**Data records**
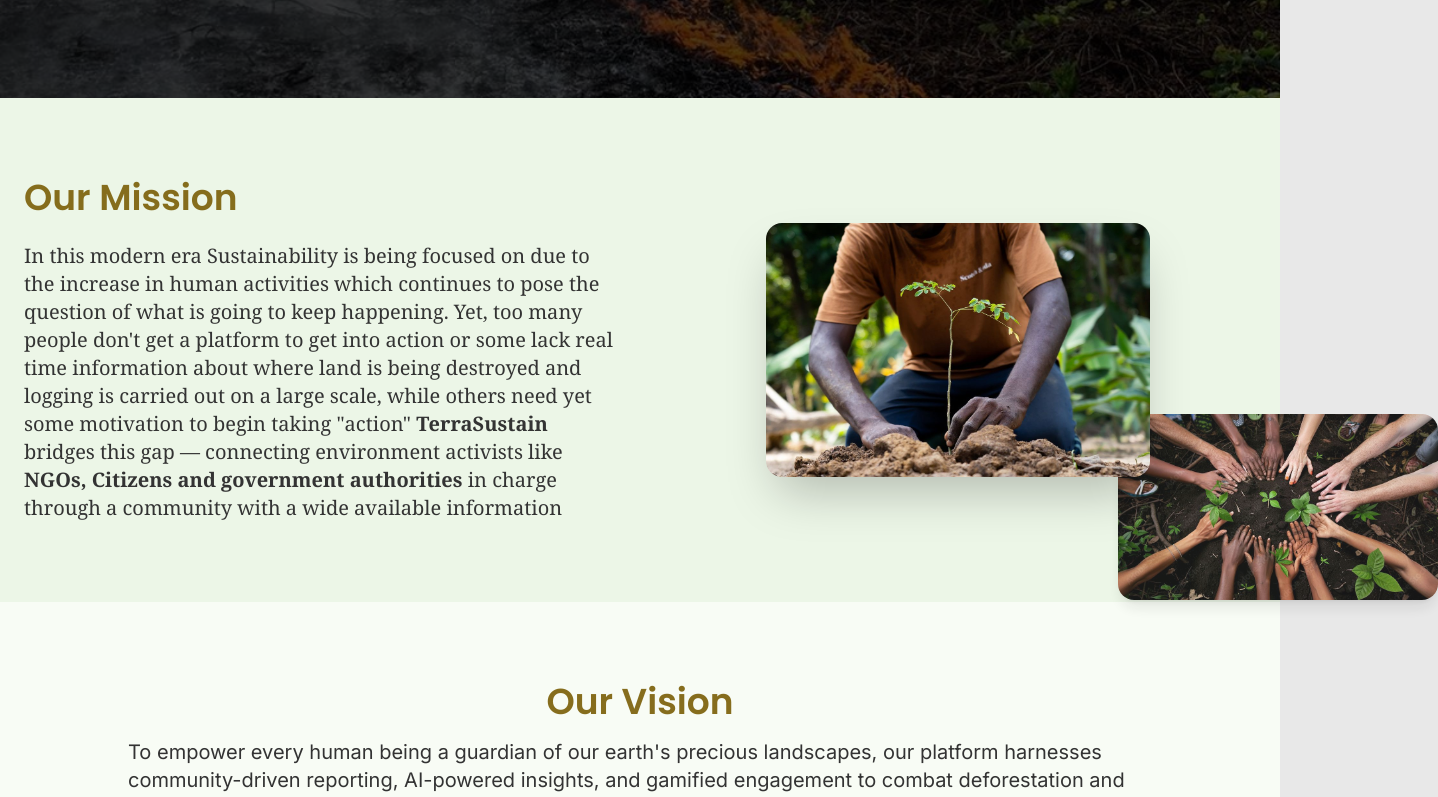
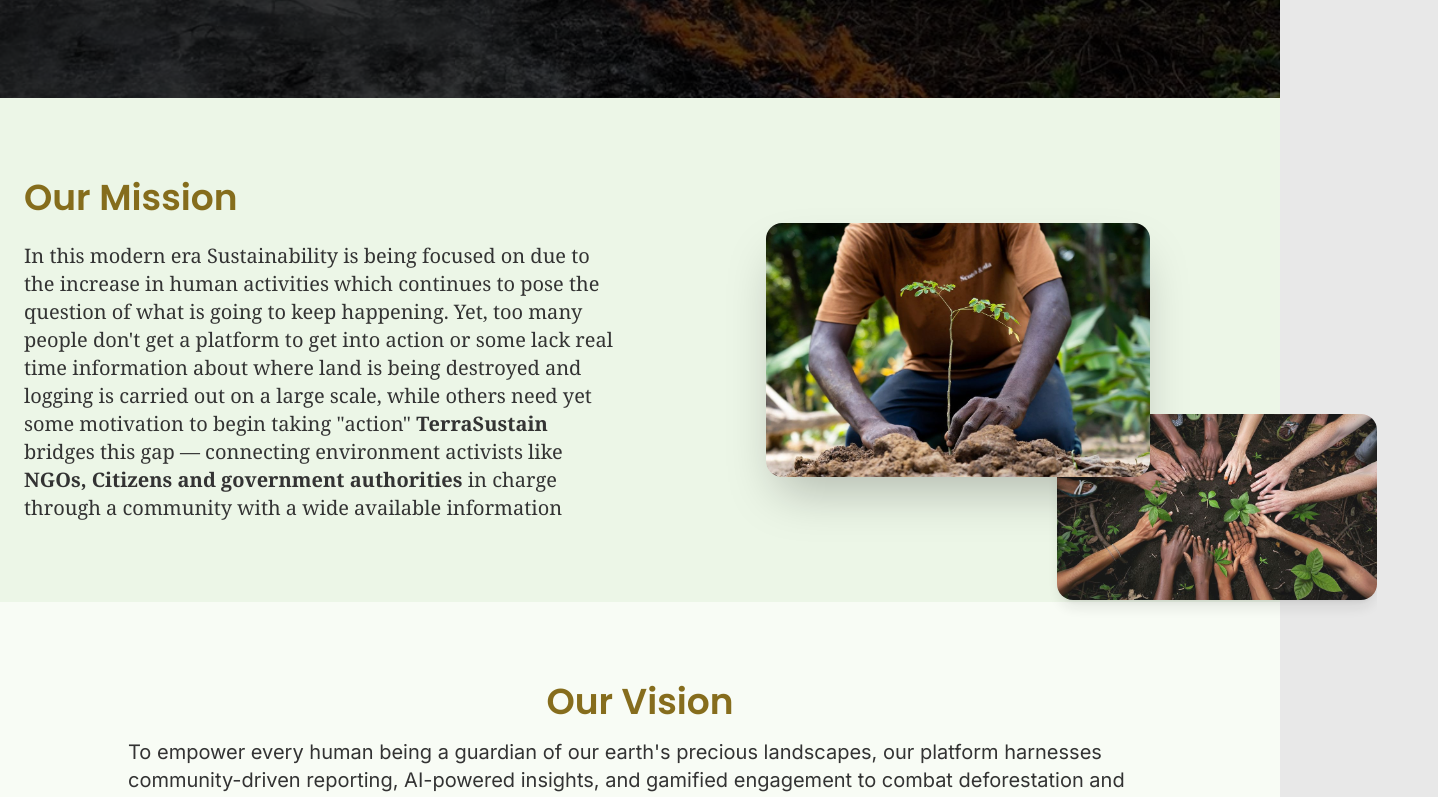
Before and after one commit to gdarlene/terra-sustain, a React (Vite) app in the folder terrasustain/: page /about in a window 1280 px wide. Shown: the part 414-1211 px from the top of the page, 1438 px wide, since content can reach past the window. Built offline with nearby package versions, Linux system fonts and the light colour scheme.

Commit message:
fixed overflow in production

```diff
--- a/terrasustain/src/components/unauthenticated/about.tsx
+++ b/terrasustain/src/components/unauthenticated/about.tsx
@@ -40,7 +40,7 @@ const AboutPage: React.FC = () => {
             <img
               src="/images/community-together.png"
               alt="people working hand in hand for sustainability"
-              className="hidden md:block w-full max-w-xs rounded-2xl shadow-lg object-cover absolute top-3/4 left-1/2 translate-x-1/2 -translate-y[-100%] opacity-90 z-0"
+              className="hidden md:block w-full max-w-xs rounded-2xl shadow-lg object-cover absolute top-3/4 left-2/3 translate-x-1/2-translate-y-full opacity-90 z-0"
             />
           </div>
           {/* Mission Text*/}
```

==

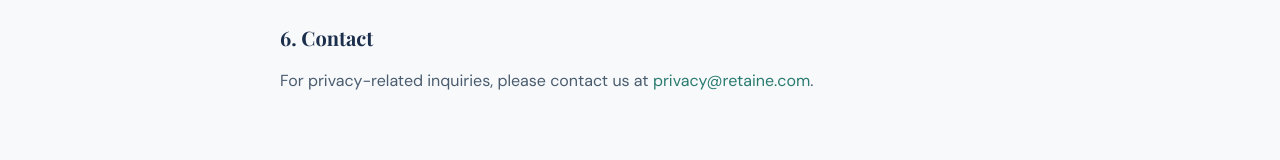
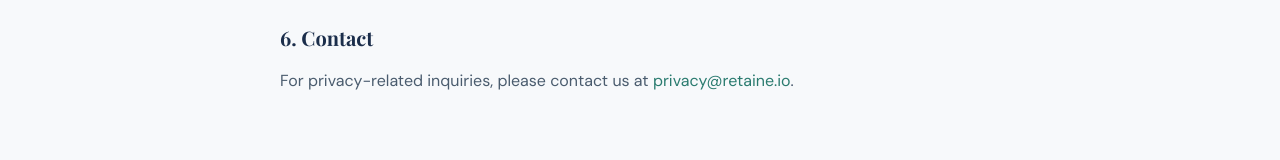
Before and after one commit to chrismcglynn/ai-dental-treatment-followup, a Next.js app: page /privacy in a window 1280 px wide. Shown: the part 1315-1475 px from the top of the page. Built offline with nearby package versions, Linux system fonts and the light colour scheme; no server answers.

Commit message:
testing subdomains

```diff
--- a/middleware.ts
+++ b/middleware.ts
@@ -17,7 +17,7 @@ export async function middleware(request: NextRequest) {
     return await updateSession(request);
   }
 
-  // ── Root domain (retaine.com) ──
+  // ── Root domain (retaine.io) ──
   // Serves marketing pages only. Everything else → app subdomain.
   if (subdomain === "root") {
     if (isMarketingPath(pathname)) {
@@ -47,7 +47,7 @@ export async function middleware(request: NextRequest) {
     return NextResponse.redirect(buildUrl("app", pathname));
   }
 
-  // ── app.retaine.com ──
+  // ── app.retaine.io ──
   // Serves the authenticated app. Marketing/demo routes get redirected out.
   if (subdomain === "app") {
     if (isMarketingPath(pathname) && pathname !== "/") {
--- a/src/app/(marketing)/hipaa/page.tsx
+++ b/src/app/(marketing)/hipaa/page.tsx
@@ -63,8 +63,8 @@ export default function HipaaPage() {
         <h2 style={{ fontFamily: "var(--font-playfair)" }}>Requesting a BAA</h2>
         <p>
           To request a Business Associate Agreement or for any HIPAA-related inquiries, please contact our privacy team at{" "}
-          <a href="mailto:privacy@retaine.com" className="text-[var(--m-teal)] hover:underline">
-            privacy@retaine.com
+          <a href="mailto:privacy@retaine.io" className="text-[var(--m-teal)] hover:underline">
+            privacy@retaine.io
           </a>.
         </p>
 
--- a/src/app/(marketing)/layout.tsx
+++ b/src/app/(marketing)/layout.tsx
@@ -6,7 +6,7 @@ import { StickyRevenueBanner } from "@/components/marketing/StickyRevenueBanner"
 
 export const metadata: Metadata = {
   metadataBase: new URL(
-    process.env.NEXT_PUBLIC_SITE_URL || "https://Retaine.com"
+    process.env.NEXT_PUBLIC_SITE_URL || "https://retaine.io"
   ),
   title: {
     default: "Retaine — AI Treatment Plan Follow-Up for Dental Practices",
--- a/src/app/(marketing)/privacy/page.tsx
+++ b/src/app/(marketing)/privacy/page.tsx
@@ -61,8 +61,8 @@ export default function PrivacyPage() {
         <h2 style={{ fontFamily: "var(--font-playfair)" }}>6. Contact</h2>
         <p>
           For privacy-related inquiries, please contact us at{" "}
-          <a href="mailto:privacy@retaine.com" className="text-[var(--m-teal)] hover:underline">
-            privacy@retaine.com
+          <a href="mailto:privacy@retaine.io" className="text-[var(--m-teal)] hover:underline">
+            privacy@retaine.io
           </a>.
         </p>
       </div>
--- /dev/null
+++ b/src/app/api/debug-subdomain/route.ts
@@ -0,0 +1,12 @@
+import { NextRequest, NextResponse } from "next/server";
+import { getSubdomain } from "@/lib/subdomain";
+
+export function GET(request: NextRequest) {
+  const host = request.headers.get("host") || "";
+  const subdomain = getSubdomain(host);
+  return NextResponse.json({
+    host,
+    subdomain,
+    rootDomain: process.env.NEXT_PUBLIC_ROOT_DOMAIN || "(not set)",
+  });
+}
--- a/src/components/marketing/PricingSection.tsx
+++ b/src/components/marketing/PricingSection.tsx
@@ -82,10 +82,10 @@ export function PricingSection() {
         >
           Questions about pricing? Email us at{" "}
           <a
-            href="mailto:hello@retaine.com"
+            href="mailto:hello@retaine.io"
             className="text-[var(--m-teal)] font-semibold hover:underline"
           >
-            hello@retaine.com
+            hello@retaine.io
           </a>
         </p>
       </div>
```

**TASK DIRECTIONS**
Looking at the records above, how many lines contain "return"? Answer with the number alone.

**SOLUTION TO THE EXERCISE**
3